|apply heading||ctrl+alt+1 (the number refers to the level of the heading)||insert hyperlink||ctrl+k|
|track changes||ctrl+shift+e||zoom in/out||ctrl+middle mouse wheel|
If you find yourself repeating the same sequence of steps over and over again, it may be appropriate to create a macro to perform them.
On the View tab (in all Office programs) you’ll see the View tab and over on the right there is the Macros group. Click on the down arrow beneath the Macros button and select Record Macro.
The Record Macro window allows you to name the macro, and assign it to a button in the QAT, or to a keyboard shortcut. Once you’ve entered those details, click OK and the cursor will change to a cassette icon. Perform each step of your task and when finished, click Macros > Stop Recording. You can then run the macro any time you need that sequence of steps performing.
6. Favorites In Windows 7
If you find yourself navigating to the same locations time after time in Windows 7, and especially if your folder structure involves many levels, those locations may be good candidates for adding to the Favorites folder.
Navigate to one such location, so that its path displays in the Windows Explorer address bar.
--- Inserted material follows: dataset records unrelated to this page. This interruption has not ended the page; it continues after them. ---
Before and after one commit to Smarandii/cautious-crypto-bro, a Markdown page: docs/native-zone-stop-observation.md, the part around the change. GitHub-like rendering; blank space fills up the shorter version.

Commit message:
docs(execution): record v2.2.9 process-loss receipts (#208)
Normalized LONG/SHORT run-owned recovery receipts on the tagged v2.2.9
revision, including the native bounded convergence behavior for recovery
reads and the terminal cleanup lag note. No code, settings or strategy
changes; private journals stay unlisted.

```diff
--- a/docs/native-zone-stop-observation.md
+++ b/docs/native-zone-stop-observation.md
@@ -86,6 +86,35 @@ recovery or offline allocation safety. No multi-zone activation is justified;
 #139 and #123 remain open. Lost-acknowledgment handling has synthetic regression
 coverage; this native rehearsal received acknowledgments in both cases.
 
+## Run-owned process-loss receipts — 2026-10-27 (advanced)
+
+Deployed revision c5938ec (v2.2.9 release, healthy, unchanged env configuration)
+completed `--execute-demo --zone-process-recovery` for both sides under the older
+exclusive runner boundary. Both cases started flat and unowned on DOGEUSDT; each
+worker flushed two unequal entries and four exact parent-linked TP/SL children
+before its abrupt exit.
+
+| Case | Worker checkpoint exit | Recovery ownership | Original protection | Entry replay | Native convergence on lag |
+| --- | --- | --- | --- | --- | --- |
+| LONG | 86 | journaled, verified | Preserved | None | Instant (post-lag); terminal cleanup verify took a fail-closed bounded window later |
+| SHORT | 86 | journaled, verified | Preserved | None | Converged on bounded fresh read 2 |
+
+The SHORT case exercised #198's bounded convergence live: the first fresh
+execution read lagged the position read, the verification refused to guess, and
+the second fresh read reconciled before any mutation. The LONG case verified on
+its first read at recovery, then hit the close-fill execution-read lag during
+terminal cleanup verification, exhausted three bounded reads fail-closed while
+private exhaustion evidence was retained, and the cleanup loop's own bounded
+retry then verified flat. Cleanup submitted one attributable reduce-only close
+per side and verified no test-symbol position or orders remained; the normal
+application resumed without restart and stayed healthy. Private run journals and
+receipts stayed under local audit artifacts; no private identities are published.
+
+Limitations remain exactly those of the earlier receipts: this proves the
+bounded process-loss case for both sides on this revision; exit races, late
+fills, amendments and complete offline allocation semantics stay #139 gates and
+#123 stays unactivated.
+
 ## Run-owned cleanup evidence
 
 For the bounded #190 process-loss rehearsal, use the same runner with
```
Right click on the Favorites folder (not the current folder!) and select Add current location to Favorites.